(Revision tracking records)

══════

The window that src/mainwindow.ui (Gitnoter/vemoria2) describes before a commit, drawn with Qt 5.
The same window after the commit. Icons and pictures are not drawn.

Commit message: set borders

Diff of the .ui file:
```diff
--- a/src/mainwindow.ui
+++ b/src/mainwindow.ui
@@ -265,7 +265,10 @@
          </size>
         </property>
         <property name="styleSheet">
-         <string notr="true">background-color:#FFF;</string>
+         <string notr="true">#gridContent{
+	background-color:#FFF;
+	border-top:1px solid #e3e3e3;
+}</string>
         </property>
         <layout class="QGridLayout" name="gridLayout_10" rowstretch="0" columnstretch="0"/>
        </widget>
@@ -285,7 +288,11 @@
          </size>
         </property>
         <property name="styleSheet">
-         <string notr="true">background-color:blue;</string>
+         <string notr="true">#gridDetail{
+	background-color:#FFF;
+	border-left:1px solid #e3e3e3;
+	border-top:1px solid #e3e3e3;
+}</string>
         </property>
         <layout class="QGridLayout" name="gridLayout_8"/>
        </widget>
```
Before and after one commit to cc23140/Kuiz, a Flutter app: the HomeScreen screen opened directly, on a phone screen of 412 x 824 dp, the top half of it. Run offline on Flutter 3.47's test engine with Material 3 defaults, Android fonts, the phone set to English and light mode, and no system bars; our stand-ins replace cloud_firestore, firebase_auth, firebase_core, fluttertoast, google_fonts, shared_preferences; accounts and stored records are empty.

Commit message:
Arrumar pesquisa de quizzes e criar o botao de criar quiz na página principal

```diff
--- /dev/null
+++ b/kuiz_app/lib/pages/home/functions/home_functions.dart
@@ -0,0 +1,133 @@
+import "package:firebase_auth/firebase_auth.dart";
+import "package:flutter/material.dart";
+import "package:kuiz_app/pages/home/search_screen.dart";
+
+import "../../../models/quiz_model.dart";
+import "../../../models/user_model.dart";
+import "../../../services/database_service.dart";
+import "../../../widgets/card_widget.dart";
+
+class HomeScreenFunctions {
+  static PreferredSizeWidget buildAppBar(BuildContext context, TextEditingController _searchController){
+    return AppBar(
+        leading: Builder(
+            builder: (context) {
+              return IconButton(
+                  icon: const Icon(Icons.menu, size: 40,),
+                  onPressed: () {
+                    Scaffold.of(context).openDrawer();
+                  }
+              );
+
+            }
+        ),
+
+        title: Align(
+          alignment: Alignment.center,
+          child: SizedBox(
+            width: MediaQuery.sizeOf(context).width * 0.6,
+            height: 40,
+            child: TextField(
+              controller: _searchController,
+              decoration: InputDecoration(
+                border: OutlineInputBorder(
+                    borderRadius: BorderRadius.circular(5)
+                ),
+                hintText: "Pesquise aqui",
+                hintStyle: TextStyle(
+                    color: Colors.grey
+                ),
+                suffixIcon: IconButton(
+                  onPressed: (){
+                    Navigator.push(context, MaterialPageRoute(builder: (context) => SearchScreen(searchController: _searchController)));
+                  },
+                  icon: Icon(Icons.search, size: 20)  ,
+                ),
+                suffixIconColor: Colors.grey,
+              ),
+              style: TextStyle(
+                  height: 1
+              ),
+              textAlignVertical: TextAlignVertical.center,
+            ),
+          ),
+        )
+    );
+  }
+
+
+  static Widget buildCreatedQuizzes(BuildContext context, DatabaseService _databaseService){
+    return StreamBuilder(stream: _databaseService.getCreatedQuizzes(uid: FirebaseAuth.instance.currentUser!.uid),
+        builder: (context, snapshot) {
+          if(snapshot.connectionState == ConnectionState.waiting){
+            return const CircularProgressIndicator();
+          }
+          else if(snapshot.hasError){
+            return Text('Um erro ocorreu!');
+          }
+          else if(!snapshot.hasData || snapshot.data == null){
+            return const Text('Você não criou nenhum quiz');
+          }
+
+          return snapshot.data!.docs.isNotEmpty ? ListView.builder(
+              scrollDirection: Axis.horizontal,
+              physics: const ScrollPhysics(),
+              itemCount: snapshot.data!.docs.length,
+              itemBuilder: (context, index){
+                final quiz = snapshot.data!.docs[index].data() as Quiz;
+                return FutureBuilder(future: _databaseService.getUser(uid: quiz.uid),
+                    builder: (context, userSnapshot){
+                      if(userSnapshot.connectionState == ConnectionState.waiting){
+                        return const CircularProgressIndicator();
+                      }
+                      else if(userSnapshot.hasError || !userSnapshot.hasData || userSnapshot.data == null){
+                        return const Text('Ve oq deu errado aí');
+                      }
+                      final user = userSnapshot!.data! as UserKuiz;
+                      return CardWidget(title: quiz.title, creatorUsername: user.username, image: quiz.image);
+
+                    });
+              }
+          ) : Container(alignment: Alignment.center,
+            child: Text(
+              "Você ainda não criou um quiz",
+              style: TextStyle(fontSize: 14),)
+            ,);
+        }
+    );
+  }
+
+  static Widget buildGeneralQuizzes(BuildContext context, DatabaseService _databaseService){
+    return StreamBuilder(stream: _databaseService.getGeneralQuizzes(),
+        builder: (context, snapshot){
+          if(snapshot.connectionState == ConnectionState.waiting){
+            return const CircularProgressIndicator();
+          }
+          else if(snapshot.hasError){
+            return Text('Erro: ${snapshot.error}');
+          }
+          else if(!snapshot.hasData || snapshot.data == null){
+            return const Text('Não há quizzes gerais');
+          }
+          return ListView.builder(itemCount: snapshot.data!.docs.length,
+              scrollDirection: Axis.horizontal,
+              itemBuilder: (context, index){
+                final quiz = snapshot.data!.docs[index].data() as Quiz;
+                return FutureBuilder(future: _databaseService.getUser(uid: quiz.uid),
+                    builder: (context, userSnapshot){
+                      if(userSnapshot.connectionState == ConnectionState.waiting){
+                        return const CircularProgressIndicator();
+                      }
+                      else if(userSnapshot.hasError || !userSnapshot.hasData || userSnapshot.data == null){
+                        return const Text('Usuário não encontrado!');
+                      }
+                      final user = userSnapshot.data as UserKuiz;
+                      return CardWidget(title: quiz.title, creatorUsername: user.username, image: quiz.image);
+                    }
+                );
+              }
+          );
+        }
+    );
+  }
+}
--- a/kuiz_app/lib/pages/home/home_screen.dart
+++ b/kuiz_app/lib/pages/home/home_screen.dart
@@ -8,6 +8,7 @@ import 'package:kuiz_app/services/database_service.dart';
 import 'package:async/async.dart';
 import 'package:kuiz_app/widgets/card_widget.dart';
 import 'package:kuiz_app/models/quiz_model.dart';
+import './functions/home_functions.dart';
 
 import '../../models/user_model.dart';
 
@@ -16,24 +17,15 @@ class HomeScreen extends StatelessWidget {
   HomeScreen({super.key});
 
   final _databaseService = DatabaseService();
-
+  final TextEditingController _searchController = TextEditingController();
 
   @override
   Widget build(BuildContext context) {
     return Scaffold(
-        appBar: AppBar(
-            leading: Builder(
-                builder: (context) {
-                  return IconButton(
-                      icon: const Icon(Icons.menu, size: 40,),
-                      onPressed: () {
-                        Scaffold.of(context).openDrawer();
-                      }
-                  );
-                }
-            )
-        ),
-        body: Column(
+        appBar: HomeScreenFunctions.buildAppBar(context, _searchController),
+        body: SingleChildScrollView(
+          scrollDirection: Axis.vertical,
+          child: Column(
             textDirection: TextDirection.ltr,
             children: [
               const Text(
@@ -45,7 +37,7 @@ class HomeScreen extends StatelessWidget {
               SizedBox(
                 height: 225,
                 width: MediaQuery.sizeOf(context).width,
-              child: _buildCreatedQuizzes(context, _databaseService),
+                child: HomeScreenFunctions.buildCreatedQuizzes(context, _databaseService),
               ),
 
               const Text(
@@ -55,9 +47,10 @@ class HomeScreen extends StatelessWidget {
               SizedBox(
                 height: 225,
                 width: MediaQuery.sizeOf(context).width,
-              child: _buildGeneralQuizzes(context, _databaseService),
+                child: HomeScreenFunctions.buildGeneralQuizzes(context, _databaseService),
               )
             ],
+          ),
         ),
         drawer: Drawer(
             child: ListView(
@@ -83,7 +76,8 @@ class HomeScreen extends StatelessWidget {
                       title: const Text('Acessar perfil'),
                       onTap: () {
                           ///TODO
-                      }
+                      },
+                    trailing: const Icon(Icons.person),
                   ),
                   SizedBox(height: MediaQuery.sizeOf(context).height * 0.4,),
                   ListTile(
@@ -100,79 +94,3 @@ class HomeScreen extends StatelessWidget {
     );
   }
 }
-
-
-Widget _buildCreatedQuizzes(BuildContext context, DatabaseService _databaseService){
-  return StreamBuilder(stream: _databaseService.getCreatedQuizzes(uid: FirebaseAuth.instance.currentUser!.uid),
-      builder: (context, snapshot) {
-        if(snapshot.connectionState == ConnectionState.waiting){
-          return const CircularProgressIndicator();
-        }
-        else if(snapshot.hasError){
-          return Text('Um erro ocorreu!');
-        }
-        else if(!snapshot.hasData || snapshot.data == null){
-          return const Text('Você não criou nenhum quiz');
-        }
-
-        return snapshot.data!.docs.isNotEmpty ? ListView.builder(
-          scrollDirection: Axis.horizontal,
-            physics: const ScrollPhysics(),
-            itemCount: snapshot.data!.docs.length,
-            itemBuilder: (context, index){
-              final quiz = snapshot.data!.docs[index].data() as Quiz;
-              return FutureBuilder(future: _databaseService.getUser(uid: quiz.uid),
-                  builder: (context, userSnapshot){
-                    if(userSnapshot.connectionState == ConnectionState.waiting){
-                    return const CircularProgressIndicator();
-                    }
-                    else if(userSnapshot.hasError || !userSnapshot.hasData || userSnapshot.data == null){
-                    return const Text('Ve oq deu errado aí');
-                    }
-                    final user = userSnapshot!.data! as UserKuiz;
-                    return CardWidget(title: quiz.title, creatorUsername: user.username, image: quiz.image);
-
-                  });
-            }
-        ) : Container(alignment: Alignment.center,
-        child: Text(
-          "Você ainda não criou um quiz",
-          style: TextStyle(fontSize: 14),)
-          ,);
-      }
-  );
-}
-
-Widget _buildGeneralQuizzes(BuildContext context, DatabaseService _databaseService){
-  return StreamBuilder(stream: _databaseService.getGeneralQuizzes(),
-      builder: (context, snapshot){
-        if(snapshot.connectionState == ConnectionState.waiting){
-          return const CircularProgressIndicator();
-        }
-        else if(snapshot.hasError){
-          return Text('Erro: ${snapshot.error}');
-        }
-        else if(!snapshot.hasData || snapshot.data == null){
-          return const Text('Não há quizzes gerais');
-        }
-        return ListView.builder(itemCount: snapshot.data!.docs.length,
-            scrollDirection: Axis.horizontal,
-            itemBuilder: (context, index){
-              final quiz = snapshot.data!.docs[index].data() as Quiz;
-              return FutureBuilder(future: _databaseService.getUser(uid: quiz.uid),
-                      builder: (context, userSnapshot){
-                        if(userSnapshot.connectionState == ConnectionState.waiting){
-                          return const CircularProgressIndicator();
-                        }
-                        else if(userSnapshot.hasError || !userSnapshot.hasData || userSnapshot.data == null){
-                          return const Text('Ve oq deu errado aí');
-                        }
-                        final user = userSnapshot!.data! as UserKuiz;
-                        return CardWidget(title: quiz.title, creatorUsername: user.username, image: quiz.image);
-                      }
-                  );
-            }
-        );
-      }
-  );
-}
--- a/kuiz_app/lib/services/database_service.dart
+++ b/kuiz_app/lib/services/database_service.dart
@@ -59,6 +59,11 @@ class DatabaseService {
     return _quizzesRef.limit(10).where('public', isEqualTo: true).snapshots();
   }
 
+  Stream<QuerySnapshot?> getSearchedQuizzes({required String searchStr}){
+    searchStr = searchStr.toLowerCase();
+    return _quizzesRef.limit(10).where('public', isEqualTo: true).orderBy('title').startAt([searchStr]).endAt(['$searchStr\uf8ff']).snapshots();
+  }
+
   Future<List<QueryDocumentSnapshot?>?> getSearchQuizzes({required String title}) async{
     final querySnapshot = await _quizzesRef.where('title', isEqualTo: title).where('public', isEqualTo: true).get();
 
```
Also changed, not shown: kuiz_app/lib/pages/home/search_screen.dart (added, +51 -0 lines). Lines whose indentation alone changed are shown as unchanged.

══════

- **Problem**
Filtering the entries above by the word "HomeScreenFunctions", copy each line that matches.

- **Problem solution**
+class HomeScreenFunctions {
+        appBar: HomeScreenFunctions.buildAppBar(context, _searchController),
+                child: HomeScreenFunctions.buildCreatedQuizzes(context, _databaseService),
+                child: HomeScreenFunctions.buildGeneralQuizzes(context, _databaseService),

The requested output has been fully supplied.